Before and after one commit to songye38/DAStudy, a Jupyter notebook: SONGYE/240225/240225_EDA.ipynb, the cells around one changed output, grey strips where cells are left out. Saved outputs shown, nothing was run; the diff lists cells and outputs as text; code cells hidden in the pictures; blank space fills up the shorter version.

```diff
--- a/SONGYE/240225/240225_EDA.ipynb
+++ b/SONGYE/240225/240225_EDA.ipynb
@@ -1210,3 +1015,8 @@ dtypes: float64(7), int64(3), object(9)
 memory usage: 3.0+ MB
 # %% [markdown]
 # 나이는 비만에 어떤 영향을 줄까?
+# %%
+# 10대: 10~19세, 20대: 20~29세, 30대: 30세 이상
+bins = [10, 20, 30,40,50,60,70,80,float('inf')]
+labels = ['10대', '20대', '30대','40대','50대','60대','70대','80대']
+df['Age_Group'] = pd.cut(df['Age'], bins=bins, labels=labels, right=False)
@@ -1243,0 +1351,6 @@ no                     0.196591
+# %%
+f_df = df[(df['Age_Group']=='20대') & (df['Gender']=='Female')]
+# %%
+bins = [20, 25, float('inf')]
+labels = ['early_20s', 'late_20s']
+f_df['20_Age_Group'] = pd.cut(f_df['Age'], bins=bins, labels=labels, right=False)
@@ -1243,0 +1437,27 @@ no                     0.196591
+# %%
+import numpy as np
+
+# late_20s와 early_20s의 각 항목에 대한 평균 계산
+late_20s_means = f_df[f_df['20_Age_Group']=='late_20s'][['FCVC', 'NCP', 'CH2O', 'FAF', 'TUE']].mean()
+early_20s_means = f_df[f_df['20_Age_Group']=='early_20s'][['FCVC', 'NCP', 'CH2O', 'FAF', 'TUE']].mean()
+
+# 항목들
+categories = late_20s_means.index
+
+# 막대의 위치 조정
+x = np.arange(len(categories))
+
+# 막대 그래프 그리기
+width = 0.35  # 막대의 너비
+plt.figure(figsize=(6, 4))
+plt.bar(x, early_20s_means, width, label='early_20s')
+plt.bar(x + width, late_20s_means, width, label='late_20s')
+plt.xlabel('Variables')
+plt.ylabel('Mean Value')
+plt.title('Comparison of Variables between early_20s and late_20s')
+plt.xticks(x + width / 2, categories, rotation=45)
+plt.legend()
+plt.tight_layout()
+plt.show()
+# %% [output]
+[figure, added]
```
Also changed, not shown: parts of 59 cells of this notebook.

--------

▶ **What the task requires**
Filter the entries above and keep only the lines with the word "False".

▶ **Result for this exercise**
+df['Age_Group'] = pd.cut(df['Age'], bins=bins, labels=labels, right=False)
+f_df['20_Age_Group'] = pd.cut(f_df['Age'], bins=bins, labels=labels, right=False)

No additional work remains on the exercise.